December 19, 2008

With the conviction of Robert Napper, the Metropolitan Police announced today that there was no need for an enquiry into the Colin Stagg fit-up, on the grounds that ‘lessons were learned.’ In other words, the Police know what they did wrong and it won’t happen again. So that’s alright then. Except it’s not. It has not been too widely reported that the female police officer who participated in a ‘honey trap’ to frame Colin Stagg received £125,000 compensation, early retirement and a pension, while Napper, the person responsible for the crime, who had been reported to the police by his own mother for rape, was arrested twice for carrying a loaded handgun within eight weeks of the murder on Wimbledon Common, had a history of copycat crimes, including rape and battery of a mother and child and was allowed to roam free to commit further horrible crimes while the police and tabloid media engaged in a vicious miscarriage of justice aimed at clearing up the case of a mother brutally murdered in front of her infant child. Their grotesque entrapment antics led to further crimes being committed. It has been claimed that using today’s technology, the same ‘mistakes’ could not happen, yet contrary to media reports, DNA samples from both Napper and Stagg were available and could have been used to at least eliminate Stagg from their ‘enquiries.’ This is doubtful: Stagg was ‘convicted’ by the police, egged on by the media, keen to find a perpetrator for a heinous crime, at an early stage. The ‘honey trap’ was sordid, illegal and reckless. There should be an enquiry, but there won’t be.

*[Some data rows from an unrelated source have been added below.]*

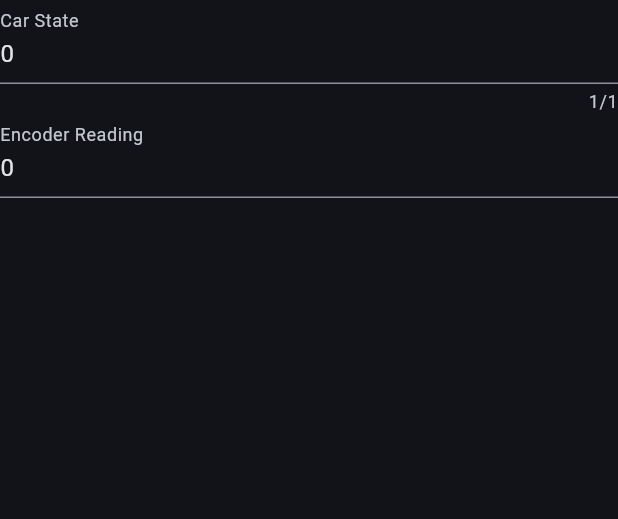
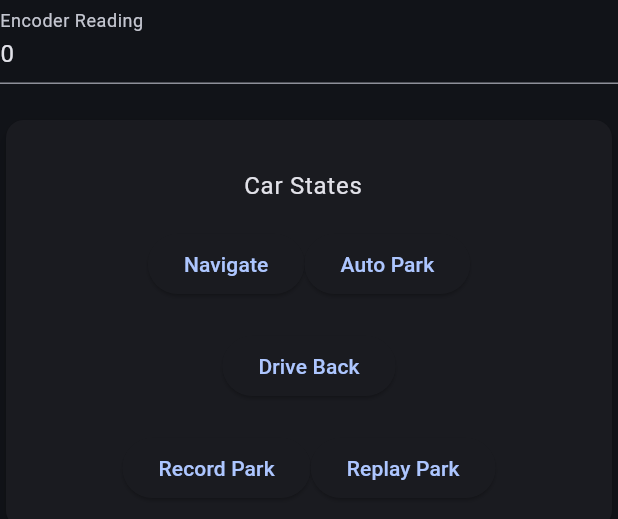
Before and after one commit to KhaledBasiony/vehigle_app, a Flutter app: the _ReadingsSetter widget shown alone on an empty page, opened directly, on a phone screen of 412 x 824 dp. Shown: the top 519 px of the screen. Run offline on Flutter 3.47's test engine with Material 3 defaults, Android fonts, the light colour scheme and no system bars; our stand-ins replace flutter_riverpod, hive; missing offline and left inert: network_info_plus, wifi_info_plugin_plus; accounts and stored records are empty.

Commit message:
use buttons to set car state

```diff
--- a/lib/common/db.dart
+++ b/lib/common/db.dart
@@ -57,3 +57,8 @@ const textScaleFactor = 'TextScaleFactor';
 const cForwardButton = 'ForwardButtonCommand';
 const cBackwardsButton = 'BackwardsButtonCommand';
 const cBrakesButton = 'BrakesButtonCommand';
+const cNavigateButton = 'NavigateButtonCommand';
+const cParkButton = 'ParkButtonCommand';
+const cDriveBackButton = 'DriveBackButtonCommand';
+const cRecordButton = 'RecordButtonCommand';
+const cReplayButton = 'ReplayButtonCommand';
--- a/lib/common/shortcuts/intents.dart
+++ b/lib/common/shortcuts/intents.dart
@@ -19,3 +19,23 @@ class TurnRightIntent extends Intent {
 class StopIntent extends Intent {
   const StopIntent();
 }
+
+class NavigateIntent extends Intent {
+  const NavigateIntent();
+}
+
+class ParkIntent extends Intent {
+  const ParkIntent();
+}
+
+class DriveBackIntent extends Intent {
+  const DriveBackIntent();
+}
+
+class StartRecordingIntent extends Intent {
+  const StartRecordingIntent();
+}
+
+class ReplayParkIntent extends Intent {
+  const ReplayParkIntent();
+}
--- a/lib/pages/client/controls.dart
+++ b/lib/pages/client/controls.dart
@@ -96,16 +96,18 @@ class _ControlsCardState extends ConsumerState<ControlsCard> {
                   Row(
                     children: [
                       Expanded(
-                          child: _CarState(
-                        onSend: (text) => _send(text.codeUnits),
-                      )),
+                        child: _CarState(
+                          onSend: (text) => _send(text.codeUnits),
+                        ),
+                      ),
                       _MovementButtons(),
                     ],
                   ),
                   Row(
                     children: [
                       Expanded(
-                        child: TextField(
+                        child: RoundedTextField(
+                          text: 'Custom Command',
                           controller: _commandText,
                         ),
                       ),
@@ -333,15 +335,68 @@ class __ReadingsSetterState extends ConsumerState<_ReadingsSetter> {
       if (next == num.tryParse(_encoderController.text) || _encoderController.text.isEmpty) return;
       _encoderController.text = next.toString();
     });
-    final stateSetter = TextFormField(
-      decoration: const InputDecoration(labelText: 'Car State'),
-      controller: _stateController,
-      maxLength: 1,
-      inputFormatters: [FilteringTextInputFormatter.allow(RegExp(r'[012]'))],
-      onChanged: (value) {
-        if (value.isEmpty) return;
-        MockServer.instance.carState.base = int.tryParse(value) ?? 0;
-      },
+
+    final parkingStates = SingleChildScrollView(
+      scrollDirection: Axis.horizontal,
+      child: Row(
+        mainAxisAlignment: MainAxisAlignment.spaceAround,
+        children: [
+          ElevatedButton(
+            onPressed: Actions.handler(context, const NavigateIntent()) ??
+                () {
+                  MockServer.instance.carState.base = 0;
+                },
+            child: const Text('Navigate'),
+          ),
+          ElevatedButton(
+            onPressed: Actions.handler(context, const ParkIntent()) ??
+                () {
+                  MockServer.instance.carState.base = 1;
+                },
+            child: const Text('Auto Park'),
+          ),
+        ],
+      ),
+    );
+
+    final driveBack = ElevatedButton(
+      onPressed: Actions.handler(context, const DriveBackIntent()) ?? () {},
+      child: const Text('Drive Back'),
+    );
+
+    final selfParking = SingleChildScrollView(
+      scrollDirection: Axis.horizontal,
+      child: Row(
+        mainAxisAlignment: MainAxisAlignment.spaceAround,
+        children: [
+          ElevatedButton(
+            onPressed: Actions.handler(context, const StartRecordingIntent()) ?? () {},
+            child: const Text('Record Park'),
+          ),
+          ElevatedButton(
+            onPressed: Actions.handler(context, const ReplayParkIntent()) ?? () {},
+            child: const Text('Replay Park'),
+          ),
+        ],
+      ),
+    );
+
+    final stateSetter = Card(
+      elevation: 4,
+      child: Padding(
+        padding: const EdgeInsets.all(16.0),
+        child: Column(
+          children: [
+            const ListTile(title: Center(child: Text('Car States'))),
+            parkingStates,
+            Padding(
+              padding: const EdgeInsets.all(20.0),
+              child: driveBack,
+            ),
+            selfParking,
+          ],
+        ),
+      ),
     );
 
     final encoder = TextFormField(
@@ -357,8 +412,11 @@ class __ReadingsSetterState extends ConsumerState<_ReadingsSetter> {
     return Column(
       mainAxisSize: MainAxisSize.min,
       children: [
-        stateSetter,
         encoder,
+        Padding(
+          padding: const EdgeInsets.symmetric(vertical: 20.0),
+          child: stateSetter,
+        ),
       ],
     );
   }
--- a/lib/pages/settings/commands.dart
+++ b/lib/pages/settings/commands.dart
@@ -31,6 +31,31 @@ class _ButtonsCommandsEditor extends StatelessWidget {
                   title: 'Stop Button',
                   dbKey: cBrakesButton,
                   isChangedProvider: _brakesCommandChangedProvider,
+                ),
+                _ButtonCommandEntry(
+                  title: 'Navigate Button',
+                  dbKey: cNavigateButton,
+                  isChangedProvider: _navigateCommandChangedProvider,
+                ),
+                _ButtonCommandEntry(
+                  title: 'Park Button',
+                  dbKey: cParkButton,
+                  isChangedProvider: _parkCommandChangedProvider,
+                ),
+                _ButtonCommandEntry(
+                  title: 'Drive Back Button',
+                  dbKey: cDriveBackButton,
+                  isChangedProvider: _driveBackCommandChangedProvider,
+                ),
+                _ButtonCommandEntry(
+                  title: 'Record Parking Button',
+                  dbKey: cRecordButton,
+                  isChangedProvider: _recordCommandChangedProvider,
+                ),
+                _ButtonCommandEntry(
+                  title: 'Replay Park Button',
+                  dbKey: cReplayButton,
+                  isChangedProvider: _replayCommandChangedProvider,
                 ),
               ],
             ),
```
Also changed, not shown: lib/common/shortcuts/actions.dart (+55 -0 lines), lib/pages/settings/drawer.dart (+10 -0 lines).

John Baker’s piece for THUS today summarises the details of this case better than I can. It is sad that we are not taking this opportunity to re-examine the lack of police (and media) accountability which led to this gross miscarriage of justice. The victims were not just the family of the murdered woman, nor Colin Stagg and his family. Several other people raped and possibly murdered by Napper, certifiably criminally insane, might have been spared had the police not behaved like actors in a bad TV drama. As far as we know, nobody lost their job or has been called to account – at least not publicly.